EXERCISE INSTRUCTIONS: Search each line below for "style", then return the lines where it appears.

RECORDS FOR THIS TASK:
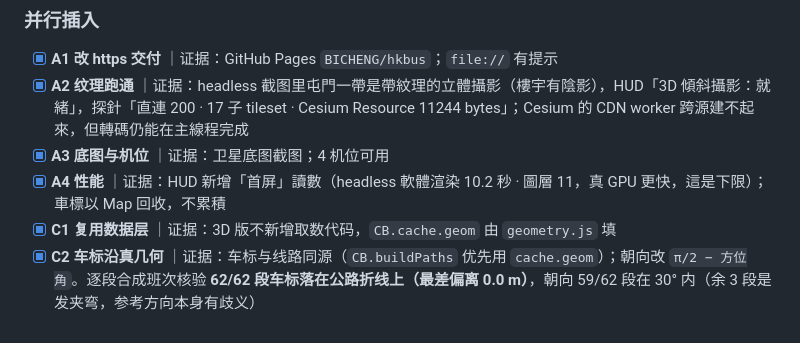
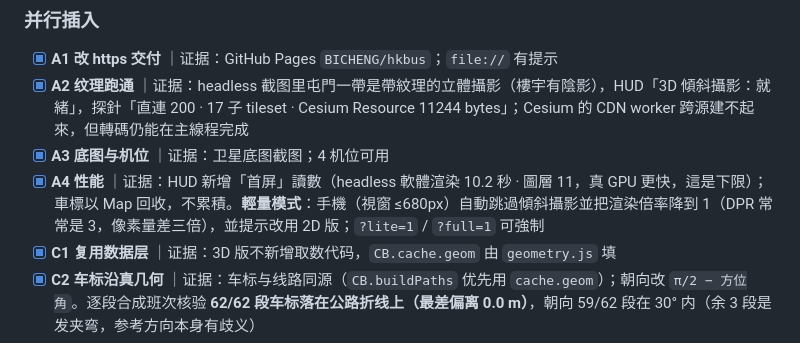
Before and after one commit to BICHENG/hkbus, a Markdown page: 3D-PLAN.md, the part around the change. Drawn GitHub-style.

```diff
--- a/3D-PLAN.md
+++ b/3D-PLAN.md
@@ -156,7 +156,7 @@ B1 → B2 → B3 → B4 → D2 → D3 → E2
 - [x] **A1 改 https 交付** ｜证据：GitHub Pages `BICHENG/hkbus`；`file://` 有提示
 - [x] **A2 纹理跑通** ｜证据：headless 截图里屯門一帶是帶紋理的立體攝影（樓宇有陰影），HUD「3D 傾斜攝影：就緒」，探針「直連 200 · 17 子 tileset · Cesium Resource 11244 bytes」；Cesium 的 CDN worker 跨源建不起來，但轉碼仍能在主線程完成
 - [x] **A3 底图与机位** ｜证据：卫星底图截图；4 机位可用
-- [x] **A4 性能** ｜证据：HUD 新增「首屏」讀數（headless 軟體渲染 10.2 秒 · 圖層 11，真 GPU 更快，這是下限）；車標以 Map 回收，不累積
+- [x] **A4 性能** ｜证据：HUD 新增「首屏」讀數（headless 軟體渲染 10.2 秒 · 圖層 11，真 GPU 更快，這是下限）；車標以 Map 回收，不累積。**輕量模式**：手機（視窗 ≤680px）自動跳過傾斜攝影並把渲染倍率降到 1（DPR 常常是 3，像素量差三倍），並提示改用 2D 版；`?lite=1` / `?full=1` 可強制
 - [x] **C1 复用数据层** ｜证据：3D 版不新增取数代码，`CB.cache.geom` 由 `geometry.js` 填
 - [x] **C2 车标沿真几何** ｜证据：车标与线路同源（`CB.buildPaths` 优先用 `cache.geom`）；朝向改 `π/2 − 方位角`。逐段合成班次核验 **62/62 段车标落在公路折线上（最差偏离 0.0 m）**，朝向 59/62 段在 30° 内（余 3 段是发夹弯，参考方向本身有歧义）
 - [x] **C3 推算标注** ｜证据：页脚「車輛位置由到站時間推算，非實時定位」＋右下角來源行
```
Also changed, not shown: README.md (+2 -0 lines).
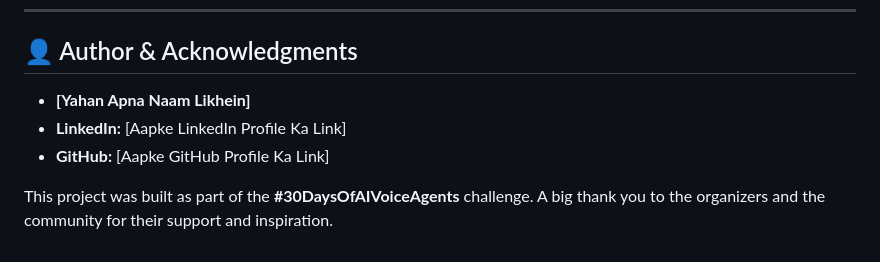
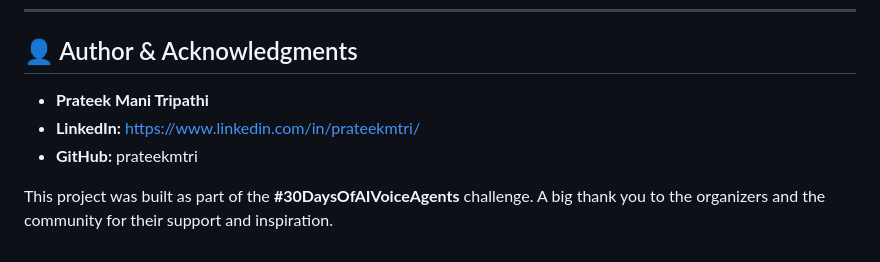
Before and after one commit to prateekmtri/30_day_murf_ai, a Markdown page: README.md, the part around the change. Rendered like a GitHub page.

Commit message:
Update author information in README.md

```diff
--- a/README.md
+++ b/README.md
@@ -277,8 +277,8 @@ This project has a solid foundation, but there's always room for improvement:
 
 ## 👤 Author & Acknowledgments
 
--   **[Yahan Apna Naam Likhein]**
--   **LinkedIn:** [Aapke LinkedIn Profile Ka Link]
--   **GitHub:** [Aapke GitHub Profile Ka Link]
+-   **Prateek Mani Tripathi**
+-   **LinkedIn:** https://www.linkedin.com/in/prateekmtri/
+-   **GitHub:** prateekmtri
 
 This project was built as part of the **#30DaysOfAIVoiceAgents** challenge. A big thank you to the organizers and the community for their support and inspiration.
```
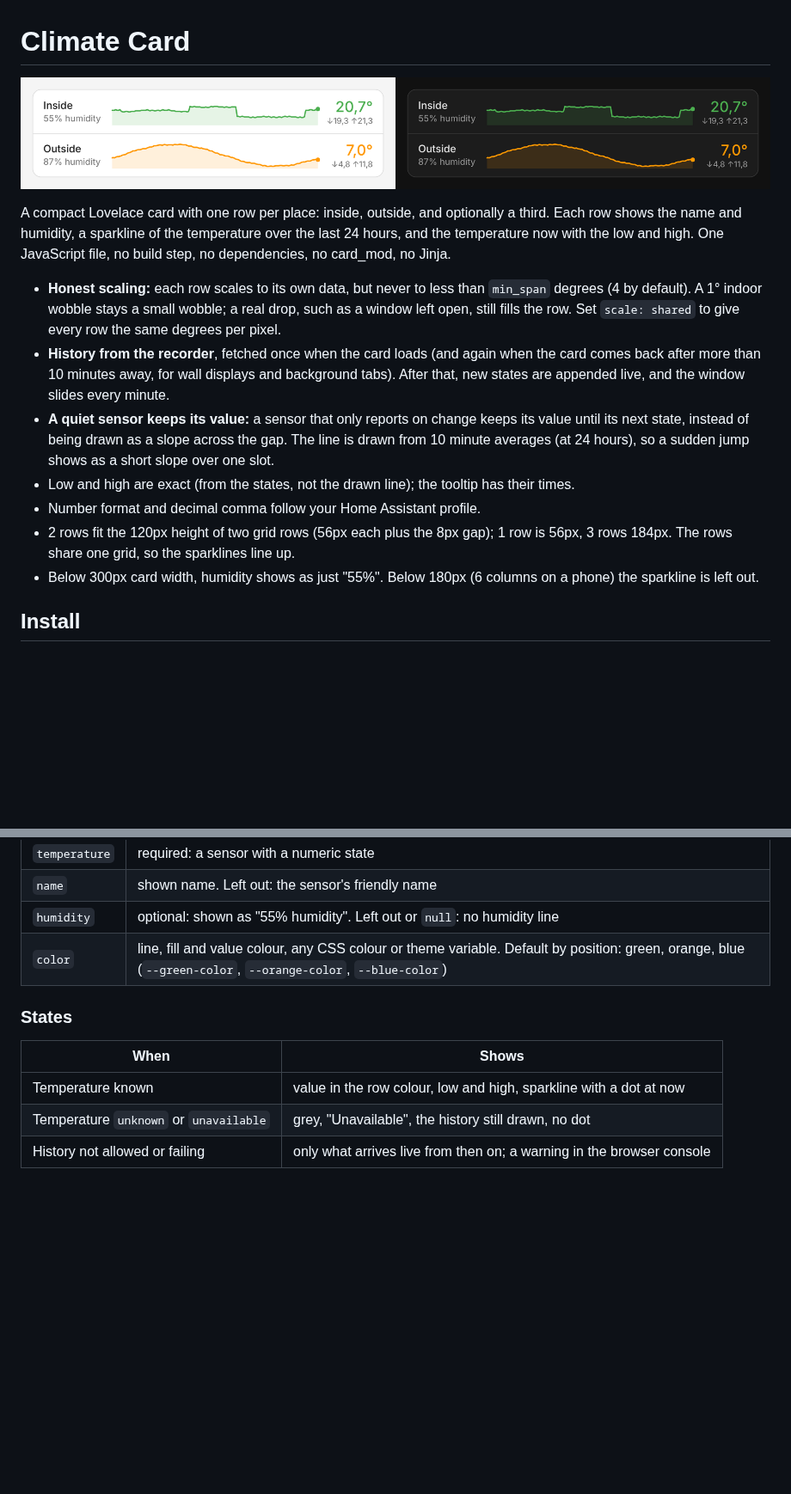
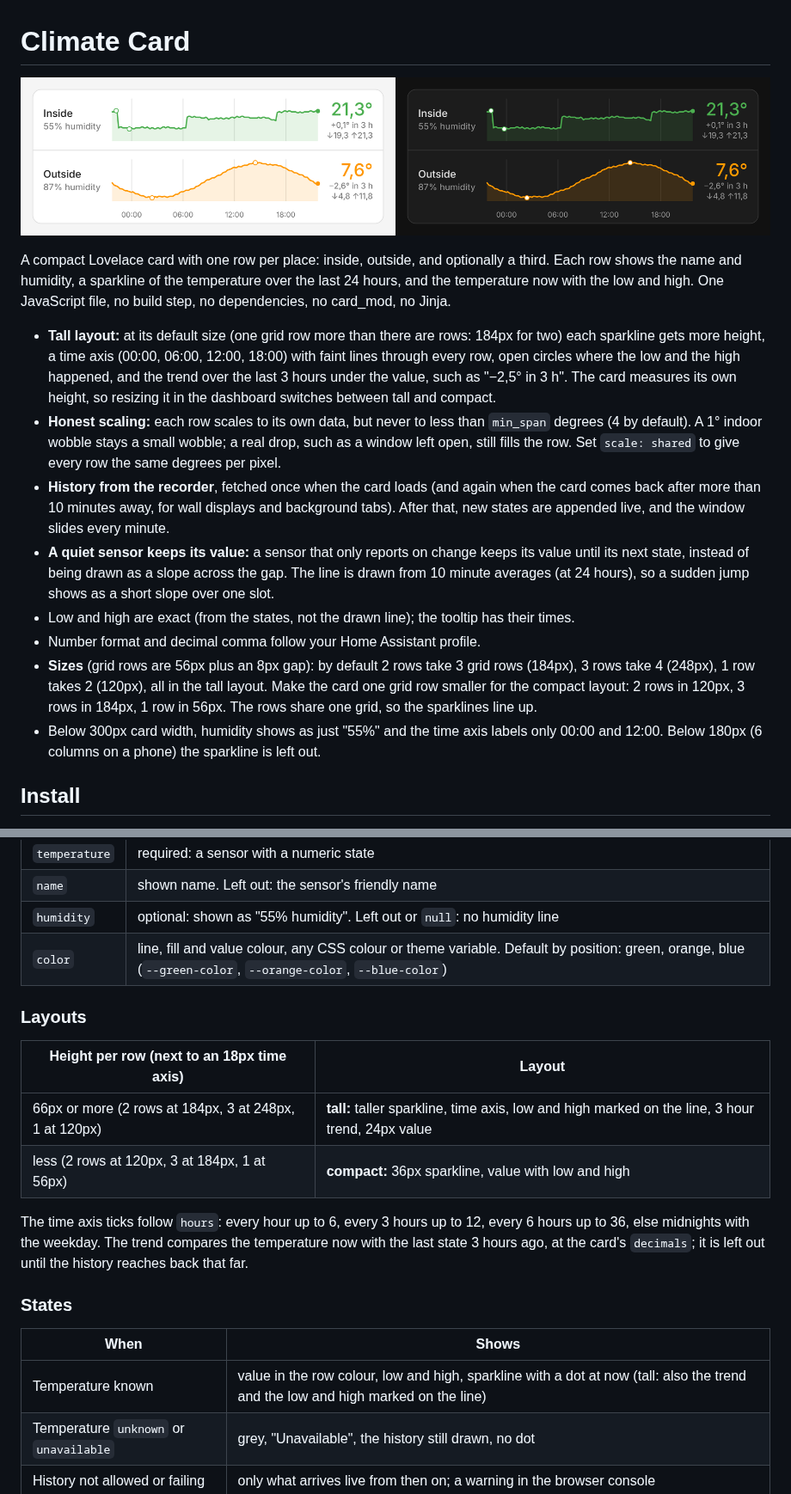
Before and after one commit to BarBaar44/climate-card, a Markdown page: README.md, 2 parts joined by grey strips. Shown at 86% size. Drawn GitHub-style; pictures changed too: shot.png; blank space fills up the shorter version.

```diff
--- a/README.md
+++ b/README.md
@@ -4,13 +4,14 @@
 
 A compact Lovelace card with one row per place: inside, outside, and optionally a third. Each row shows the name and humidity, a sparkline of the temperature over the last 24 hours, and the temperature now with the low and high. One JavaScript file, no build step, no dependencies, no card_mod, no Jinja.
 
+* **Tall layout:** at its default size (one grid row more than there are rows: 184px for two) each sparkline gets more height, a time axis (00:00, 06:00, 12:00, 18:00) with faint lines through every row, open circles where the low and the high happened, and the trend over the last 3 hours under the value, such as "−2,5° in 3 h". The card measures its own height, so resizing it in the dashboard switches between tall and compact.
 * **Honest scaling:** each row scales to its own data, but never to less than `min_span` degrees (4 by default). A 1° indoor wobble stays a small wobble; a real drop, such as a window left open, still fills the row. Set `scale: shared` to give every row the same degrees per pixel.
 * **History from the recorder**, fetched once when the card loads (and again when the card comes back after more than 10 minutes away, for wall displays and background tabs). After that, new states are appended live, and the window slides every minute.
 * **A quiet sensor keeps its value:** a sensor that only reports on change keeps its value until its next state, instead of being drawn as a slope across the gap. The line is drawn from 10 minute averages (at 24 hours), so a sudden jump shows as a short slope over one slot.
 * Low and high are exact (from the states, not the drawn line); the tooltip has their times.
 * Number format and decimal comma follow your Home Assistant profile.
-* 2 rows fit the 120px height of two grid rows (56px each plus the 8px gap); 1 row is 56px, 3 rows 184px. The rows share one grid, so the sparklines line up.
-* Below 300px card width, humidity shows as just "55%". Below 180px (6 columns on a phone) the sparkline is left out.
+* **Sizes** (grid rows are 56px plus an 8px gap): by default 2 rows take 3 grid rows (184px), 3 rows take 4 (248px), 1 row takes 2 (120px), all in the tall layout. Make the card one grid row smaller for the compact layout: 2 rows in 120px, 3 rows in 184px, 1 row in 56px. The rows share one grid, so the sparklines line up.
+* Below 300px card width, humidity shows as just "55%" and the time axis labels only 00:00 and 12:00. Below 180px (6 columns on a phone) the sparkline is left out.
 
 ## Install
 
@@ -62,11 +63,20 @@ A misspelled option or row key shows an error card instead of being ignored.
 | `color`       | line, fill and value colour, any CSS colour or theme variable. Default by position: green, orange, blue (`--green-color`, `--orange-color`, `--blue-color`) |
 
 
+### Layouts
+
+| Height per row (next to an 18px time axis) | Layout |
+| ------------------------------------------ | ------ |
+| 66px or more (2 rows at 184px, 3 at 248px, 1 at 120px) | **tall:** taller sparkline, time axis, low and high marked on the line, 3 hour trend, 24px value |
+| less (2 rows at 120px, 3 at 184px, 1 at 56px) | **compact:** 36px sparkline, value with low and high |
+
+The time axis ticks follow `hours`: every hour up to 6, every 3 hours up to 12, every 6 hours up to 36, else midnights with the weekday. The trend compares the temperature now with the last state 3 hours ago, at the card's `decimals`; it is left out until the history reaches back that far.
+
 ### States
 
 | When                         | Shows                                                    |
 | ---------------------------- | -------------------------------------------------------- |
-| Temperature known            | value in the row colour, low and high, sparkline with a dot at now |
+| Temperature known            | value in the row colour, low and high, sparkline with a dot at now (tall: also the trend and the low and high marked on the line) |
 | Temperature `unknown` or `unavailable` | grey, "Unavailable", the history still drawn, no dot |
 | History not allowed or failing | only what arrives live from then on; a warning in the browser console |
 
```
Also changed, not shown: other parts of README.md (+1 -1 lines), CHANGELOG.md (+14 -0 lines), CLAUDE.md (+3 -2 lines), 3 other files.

FINISHED TASK:
Before and after one commit to BICHENG/hkbus, a Markdown page: 3D-PLAN.md, the part around the change. Drawn GitHub-style.
Before and after one commit to BarBaar44/climate-card, a Markdown page: README.md, 2 parts joined by grey strips. Shown at 86% size. Drawn GitHub-style; pictures changed too: shot.png; blank space fills up the shorter version.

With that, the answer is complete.